Ewald (ewald@ctaz.net)
Fri, 06 Dec 1996 00:46:33 -0700


I'm sure that many of us in the U.S. have seen the news reports
regarding the EPA's (Environmental Protection Agency) plans to
strengthen air quality standards as regards particulate matter
produced by industrial pollution.

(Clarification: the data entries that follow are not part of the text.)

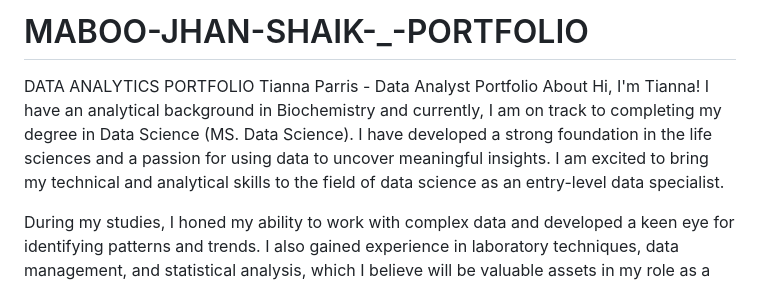
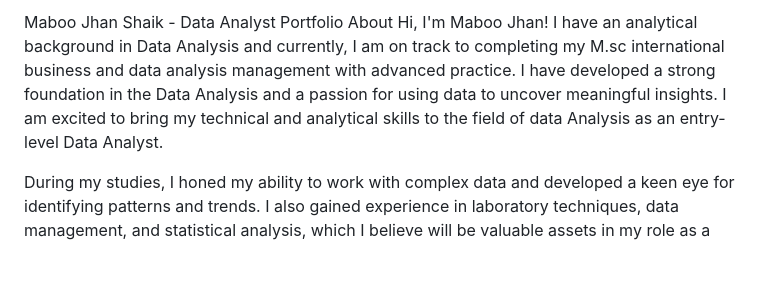
Before and after one commit to maboojhanshaik/MABOO-JHAN-SHAIK-_-PORTFOLIO, a Markdown page: README.md, the part around the change. GitHub-like rendering; blank space fills up the shorter version.

```diff
--- a/README.md
+++ b/README.md
@@ -1,8 +1,8 @@
-# MABOO-JHAN-SHAIK-_-PORTFOLIO
-DATA ANALYTICS  PORTFOLIO
-Tianna Parris - Data Analyst Portfolio
+
+
+Maboo Jhan Shaik - Data Analyst Portfolio
 About
-Hi, I'm Tianna! I have an analytical background in Biochemistry and currently, I am on track to completing my degree in Data Science (MS. Data Science). I have developed a strong foundation in the life sciences and a passion for using data to uncover meaningful insights. I am excited to bring my technical and analytical skills to the field of data science as an entry-level data specialist.
+Hi, I'm Maboo Jhan! I have an analytical background in Data Analysis  and currently, I am on track to completing my M.sc international business and data analysis management with advanced practice. I have developed a strong foundation in the Data Analysis and a passion for using data to uncover meaningful insights. I am excited to bring my technical and analytical skills to the field of data Analysis as an entry-level Data Analyst.
 
 During my studies, I honed my ability to work with complex data and developed a keen eye for identifying patterns and trends. I also gained experience in laboratory techniques, data management, and statistical analysis, which I believe will be valuable assets in my role as a data specialist.
 
```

The following is the EPA's
press release regarding this action and information on how
U.S. citizens can make their opinions known on the matter,
as the EPA is taking public comments on this for 60 days
before it proceeds with the actual regulatory proccess.

You can find the original text of this press release at:
http://www.epa.gov/docs/PressReleases/1996/November/Day-27/

Part 2 of my post will contain a fact sheet which will
describe the scientific review proccess and actual testing
standards that were used to develop these new regulations.

Shawn Ewald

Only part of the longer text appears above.